- Exercise requirements:
Nothing but a number is expected: the count of lines in the data below that include "margin".

<<<<

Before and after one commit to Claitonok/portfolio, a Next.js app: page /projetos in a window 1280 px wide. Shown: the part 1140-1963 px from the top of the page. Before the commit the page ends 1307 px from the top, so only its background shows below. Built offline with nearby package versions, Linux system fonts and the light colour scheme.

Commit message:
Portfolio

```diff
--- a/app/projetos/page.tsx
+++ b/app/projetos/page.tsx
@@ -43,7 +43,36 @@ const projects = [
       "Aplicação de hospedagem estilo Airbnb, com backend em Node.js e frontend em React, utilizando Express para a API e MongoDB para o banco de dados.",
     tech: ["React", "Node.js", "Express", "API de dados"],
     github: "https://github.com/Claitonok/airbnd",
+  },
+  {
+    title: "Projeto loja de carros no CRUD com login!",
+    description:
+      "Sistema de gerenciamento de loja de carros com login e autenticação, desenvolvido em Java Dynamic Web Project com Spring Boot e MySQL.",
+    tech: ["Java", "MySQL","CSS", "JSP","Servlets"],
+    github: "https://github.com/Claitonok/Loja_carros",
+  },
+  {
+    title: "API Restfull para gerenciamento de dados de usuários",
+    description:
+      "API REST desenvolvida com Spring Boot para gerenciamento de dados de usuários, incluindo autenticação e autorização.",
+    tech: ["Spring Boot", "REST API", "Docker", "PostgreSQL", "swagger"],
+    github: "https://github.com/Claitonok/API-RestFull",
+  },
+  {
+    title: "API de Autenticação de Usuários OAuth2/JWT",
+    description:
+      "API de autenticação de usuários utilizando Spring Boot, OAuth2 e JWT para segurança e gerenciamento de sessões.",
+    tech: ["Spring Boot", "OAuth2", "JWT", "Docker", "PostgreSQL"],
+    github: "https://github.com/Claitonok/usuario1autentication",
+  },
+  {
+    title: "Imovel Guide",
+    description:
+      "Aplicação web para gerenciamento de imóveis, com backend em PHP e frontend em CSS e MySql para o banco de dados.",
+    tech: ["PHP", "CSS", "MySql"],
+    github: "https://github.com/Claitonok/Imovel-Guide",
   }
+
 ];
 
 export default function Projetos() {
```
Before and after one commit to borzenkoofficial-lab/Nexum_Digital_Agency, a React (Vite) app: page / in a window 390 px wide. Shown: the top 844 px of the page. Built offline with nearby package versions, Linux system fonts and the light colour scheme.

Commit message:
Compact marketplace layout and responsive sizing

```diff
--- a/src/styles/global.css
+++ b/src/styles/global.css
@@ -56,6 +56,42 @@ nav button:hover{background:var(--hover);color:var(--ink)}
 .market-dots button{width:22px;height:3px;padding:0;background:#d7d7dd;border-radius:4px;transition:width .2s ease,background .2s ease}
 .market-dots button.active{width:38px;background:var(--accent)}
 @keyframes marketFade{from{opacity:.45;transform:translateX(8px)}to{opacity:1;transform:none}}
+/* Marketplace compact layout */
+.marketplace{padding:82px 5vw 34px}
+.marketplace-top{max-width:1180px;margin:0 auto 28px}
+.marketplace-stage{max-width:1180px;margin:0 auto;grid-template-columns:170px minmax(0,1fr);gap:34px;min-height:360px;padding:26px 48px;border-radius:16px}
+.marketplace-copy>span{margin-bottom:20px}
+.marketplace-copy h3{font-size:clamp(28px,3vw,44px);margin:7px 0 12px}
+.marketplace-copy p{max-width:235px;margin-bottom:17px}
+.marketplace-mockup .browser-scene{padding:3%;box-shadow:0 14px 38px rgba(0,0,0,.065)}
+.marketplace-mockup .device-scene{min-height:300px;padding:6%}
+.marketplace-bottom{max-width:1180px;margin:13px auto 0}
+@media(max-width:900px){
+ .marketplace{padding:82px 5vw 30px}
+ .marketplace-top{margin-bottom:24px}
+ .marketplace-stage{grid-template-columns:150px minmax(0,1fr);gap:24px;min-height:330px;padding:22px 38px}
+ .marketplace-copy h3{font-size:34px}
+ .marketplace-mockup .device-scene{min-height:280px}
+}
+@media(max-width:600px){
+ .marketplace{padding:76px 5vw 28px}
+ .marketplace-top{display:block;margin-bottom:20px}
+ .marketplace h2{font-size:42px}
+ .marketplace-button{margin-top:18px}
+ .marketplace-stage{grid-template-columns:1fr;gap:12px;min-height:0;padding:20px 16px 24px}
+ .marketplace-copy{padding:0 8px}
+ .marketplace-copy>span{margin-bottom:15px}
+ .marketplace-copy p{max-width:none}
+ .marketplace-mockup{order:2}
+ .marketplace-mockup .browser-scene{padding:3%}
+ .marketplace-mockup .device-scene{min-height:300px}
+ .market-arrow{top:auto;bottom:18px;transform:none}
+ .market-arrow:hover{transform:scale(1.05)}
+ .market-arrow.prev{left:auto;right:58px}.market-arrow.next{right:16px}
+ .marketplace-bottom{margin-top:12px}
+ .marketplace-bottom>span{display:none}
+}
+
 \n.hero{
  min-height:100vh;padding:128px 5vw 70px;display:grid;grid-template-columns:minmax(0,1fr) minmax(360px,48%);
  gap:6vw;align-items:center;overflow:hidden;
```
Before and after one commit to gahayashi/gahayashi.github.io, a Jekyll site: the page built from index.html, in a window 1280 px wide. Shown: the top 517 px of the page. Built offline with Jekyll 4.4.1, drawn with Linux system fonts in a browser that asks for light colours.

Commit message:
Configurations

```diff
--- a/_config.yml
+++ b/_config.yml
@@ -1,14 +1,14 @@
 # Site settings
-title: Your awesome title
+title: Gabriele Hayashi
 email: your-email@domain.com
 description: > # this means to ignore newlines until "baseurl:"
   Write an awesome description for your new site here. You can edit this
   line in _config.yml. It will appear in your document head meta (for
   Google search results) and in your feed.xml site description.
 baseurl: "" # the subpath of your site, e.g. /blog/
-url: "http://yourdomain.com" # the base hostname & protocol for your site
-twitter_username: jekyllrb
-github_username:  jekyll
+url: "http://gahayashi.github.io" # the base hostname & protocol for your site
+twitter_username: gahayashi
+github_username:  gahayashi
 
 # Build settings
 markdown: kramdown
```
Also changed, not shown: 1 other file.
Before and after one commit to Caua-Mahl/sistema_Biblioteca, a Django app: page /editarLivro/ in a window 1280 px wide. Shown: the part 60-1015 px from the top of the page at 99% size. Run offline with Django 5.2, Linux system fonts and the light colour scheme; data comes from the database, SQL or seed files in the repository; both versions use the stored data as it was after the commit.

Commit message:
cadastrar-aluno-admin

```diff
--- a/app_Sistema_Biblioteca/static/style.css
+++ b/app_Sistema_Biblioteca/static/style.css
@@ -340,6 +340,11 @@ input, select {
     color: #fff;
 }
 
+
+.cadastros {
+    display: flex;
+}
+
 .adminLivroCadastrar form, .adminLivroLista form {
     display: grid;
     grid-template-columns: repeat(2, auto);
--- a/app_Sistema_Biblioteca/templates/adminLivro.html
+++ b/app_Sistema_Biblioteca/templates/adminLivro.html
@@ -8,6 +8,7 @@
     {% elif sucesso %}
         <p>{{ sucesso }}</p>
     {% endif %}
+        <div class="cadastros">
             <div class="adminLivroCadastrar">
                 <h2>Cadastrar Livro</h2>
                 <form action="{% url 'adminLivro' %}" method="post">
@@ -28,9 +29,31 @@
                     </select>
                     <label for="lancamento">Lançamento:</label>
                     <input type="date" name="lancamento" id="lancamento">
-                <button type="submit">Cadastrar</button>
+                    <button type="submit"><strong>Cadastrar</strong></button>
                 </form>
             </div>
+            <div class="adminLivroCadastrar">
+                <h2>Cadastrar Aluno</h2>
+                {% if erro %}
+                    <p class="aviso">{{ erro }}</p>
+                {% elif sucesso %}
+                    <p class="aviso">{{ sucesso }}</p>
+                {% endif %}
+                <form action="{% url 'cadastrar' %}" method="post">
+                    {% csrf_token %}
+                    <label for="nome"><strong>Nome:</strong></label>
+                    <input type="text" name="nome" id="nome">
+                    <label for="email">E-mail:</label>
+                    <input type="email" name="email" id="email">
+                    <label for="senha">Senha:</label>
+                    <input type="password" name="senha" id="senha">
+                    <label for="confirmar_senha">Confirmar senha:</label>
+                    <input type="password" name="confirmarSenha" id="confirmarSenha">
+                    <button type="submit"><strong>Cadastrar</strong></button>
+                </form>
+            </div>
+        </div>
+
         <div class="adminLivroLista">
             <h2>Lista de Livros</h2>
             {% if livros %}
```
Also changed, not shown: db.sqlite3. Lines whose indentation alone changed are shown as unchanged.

>>>>

- Answer space:
11